▸ Work instruction
Where does the word "Latest" occur in the entries below? Copy every line that has it.
___ Exercise data
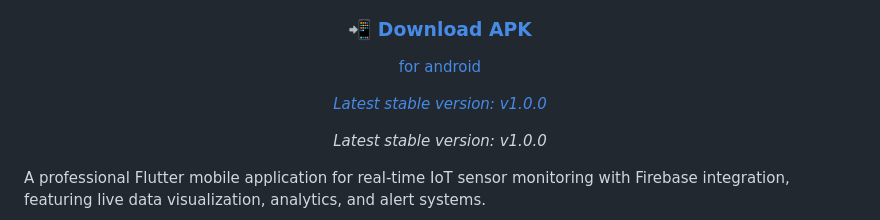
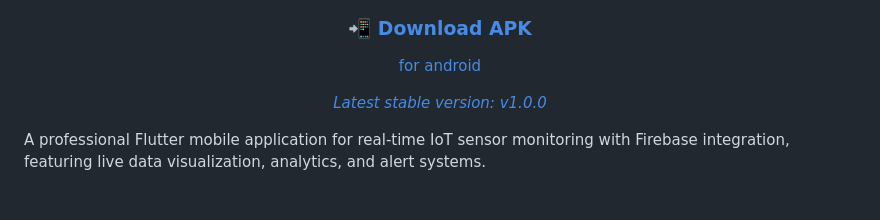
Before and after one commit to JanithSheshan/sensor_monitor_app, a Markdown page: README.md, the part around the change. Rendered like a GitHub page; blank space fills up the shorter version.

Commit message:
update download button

```diff
--- a/README.md
+++ b/README.md
@@ -10,7 +10,6 @@
         <img src="assets/img/logo.png" alt="Download APK" height="150"/>
         <h3>📲 Download APK</h3><p>for android</p><p><em>Latest stable version: v1.0.0</em></p>
     </a>
-    <p><em>Latest stable version: v1.0.0</em></p>
 </div>
 
 A professional Flutter mobile application for real-time IoT sensor monitoring with Firebase integration, featuring live data visualization, analytics, and alert systems.
```
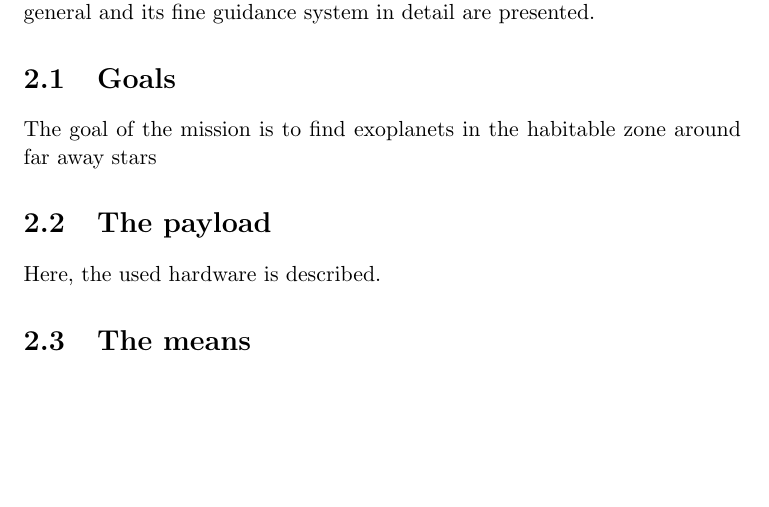
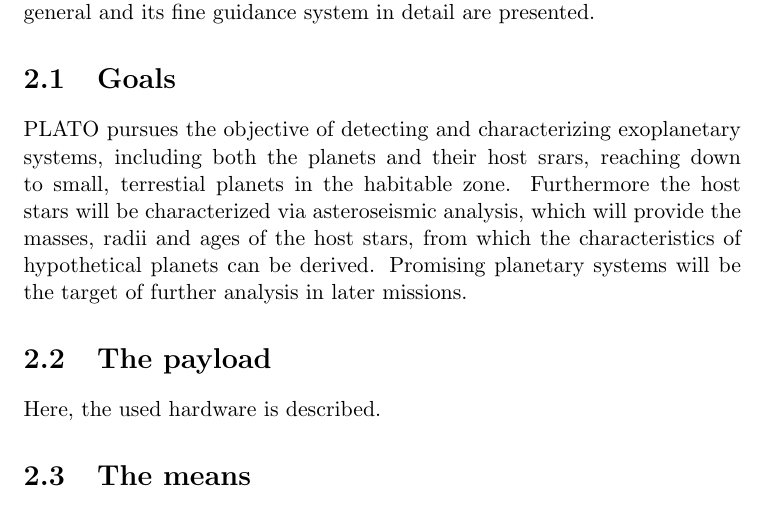
Before and after one commit to BertoltLang/FGS_Validation, a LaTeX document (VFGSP.tex, which reads plato_mission.tex): part of page 6 of 8, cut so that both start at the same text, the shorter picture padded with empty space. Compiled offline with pdfLaTeX.

Commit message:
third upload

```diff
--- a/plato_mission.tex
+++ b/plato_mission.tex
@@ -1,6 +1,7 @@
 In this chapter the specifications and requirements of the Plato--Mission in general and its fine guidance system in detail are presented.
 \section{Goals}
-The goal of the mission is to find exoplanets in the habitable zone around far away stars
+PLATO pursues the objective of detecting and characterizing exoplanetary systems, including both the planets and their host srars, reaching down to small, terrestial planets in the habitable zone. Furthermore the host stars will be characterized via asteroseismic analysis, which will provide the masses, radii and ages of the host stars, from which the characteristics of hypothetical planets can be derived. Promising planetary systems will be the target of further analysis in later missions.
+
 \section{The payload}
 Here, the used hardware is described.
 \section{The means}
```
Also changed, not shown: VFGSP.pdf, 2 other files.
______
▸ The completed task
         <h3>📲 Download APK</h3><p>for android</p><p><em>Latest stable version: v1.0.0</em></p>
-    <p><em>Latest stable version: v1.0.0</em></p>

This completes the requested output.